I am looking forward to my first teaching job, but I’m concerned about how parents will react to my being a “newbie” in the science department. Will this be an issue? What can I do to start off the year on a positive note? My nightmare is that all of the parents will request their children be assigned to a more experienced teacher.
—Michael, Richmond, Virginia
First of all, don’t ever apologize for being a first-year teacher. Everyone has to start somewhere, and the fact that you’re concerned means you’re not taking a casual approach to your preparations. Even experienced teachers have nightmares!
I suspect most parents will be very supportive of your efforts. You do have some strong points: you may have new ideas in science instruction and assessment from your college or university teacher training program, you’re probably tech-savvy, and you should be up-to-date on recent science topics in your subject area. It sounds like you’ll be in a secondary situation, so your energy and enthusiasm should connect with students. You don’t have a lot of bad habits to unlearn, either.
Be aware that other adults may play important roles in your students’ lives: guardians, step-parents, grandparents or other relatives, foster parents, and other caregivers. When you use the word “parent” you should consider all of these possibilities.
Communicating with parents early and often is key to developing a positive working relationship. Along with the safety contract you send home at the start of the year, include a course overview and introduce yourself. Focus on your training, background, and other related experiences you had in your field (internships, research projects, volunteer work, or extracurricular activities) that you’ll draw on to relate science to student interests and career goals.
Also let parents know how to contact you through your school email address and phone number (don’t share your personal phone number unless you really want people calling or texting you at all hours!). Be realistic and upfront with parents: “I am teaching from 8:00 until 3:00. I will be glad to return your calls and respond to emails before or after these times.” And then do so promptly.

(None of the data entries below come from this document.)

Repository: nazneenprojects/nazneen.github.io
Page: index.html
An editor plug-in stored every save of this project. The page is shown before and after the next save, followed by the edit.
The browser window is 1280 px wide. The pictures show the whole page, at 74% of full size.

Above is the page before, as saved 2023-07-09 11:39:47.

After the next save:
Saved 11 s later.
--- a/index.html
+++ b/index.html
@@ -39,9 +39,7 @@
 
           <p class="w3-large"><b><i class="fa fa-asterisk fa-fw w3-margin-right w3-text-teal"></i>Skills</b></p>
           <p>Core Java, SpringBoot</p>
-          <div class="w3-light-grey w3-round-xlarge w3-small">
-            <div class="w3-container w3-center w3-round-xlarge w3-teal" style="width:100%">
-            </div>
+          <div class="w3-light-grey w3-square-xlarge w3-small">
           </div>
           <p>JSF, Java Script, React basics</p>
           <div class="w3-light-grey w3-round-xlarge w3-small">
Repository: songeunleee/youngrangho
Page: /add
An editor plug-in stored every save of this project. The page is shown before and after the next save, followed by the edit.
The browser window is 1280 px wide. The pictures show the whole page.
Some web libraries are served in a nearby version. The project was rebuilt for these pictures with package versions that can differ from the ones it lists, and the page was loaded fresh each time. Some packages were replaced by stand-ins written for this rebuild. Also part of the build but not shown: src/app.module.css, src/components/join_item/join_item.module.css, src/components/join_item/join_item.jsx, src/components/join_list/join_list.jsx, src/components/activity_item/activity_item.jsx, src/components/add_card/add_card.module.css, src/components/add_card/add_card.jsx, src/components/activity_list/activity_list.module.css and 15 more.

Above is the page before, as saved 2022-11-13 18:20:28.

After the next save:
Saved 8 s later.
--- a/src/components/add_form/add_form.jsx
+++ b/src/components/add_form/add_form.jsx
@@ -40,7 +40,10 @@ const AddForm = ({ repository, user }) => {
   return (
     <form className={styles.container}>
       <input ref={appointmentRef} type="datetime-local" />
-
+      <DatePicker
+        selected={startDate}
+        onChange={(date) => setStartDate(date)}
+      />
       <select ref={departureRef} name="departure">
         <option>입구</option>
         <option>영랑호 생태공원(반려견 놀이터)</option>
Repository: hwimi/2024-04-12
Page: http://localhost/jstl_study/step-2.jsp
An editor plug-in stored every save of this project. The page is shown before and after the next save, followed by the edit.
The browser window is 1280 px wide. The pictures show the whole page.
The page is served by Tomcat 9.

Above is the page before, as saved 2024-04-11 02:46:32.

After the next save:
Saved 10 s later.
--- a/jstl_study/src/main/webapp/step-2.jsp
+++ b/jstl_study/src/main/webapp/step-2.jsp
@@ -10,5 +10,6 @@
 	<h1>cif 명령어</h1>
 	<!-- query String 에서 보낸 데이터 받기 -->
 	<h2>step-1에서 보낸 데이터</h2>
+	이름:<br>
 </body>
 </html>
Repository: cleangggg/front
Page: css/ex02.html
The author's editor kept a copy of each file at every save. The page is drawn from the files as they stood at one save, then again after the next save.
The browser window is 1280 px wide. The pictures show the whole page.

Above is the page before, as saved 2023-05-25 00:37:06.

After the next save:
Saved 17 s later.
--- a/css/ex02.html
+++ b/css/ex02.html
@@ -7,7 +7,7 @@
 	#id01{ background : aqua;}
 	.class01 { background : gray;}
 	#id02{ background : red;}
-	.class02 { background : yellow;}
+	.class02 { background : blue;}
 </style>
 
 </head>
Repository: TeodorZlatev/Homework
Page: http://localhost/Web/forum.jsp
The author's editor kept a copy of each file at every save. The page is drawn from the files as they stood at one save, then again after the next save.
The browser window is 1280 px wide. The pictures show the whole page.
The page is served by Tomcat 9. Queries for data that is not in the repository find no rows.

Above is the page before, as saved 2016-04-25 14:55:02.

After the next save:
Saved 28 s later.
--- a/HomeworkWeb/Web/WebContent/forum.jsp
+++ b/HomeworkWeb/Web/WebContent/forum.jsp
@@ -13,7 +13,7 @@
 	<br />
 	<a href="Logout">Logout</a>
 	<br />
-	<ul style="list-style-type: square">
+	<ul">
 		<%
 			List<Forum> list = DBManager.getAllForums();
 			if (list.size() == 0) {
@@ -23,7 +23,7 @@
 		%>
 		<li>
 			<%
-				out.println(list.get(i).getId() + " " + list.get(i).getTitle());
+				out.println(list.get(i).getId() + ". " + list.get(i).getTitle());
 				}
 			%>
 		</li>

Take the initiative and contact parents with good news about their child through a postcard, email, or phone call. Share information about an activity the student is doing in class or a project he or she is working on. Some teachers forward photos of the student engaged in a classroom activity (I’d be cautious about having other students identifiable in the photo because of privacy issues). This may sound like a lot of work, but if you do several each day, it becomes part of your routine. You’ll eventually find that you have several templates for this communication that can be customized for each student. Parents appreciate hearing good news! And you’ve opened the door for additional communications.
A class website or blog can also be used to communicate with parents.
Save copies of any written communications you have with parents and document any phone or face-to-face conversations. These notes will be helpful if you do run into a situation with a challenging parent. If you feel that a parent meeting will be confrontational, you can ask your principal, mentor, or another colleague to be present.
Present yourself as a professional in your actions, your appearance, and the way you speak. Find a teacher in your school who has successful relationships with parents and use him or her as a role model.
My recurring nightmare about teaching was showing up on the first day totally unprepared—in a different school with no lesson plans, no materials, no schedule, and no classroom. Fortunately, this dream never came true, but I worked hard to be over–prepared just in case!
For more on working with parents, check out a previous blog on Science and Families. For more on challenges issues facing beginning science teachers, take a look at the NSTA Press book Rise and Shine: A Practical Guide for the Beginning Science Teachers.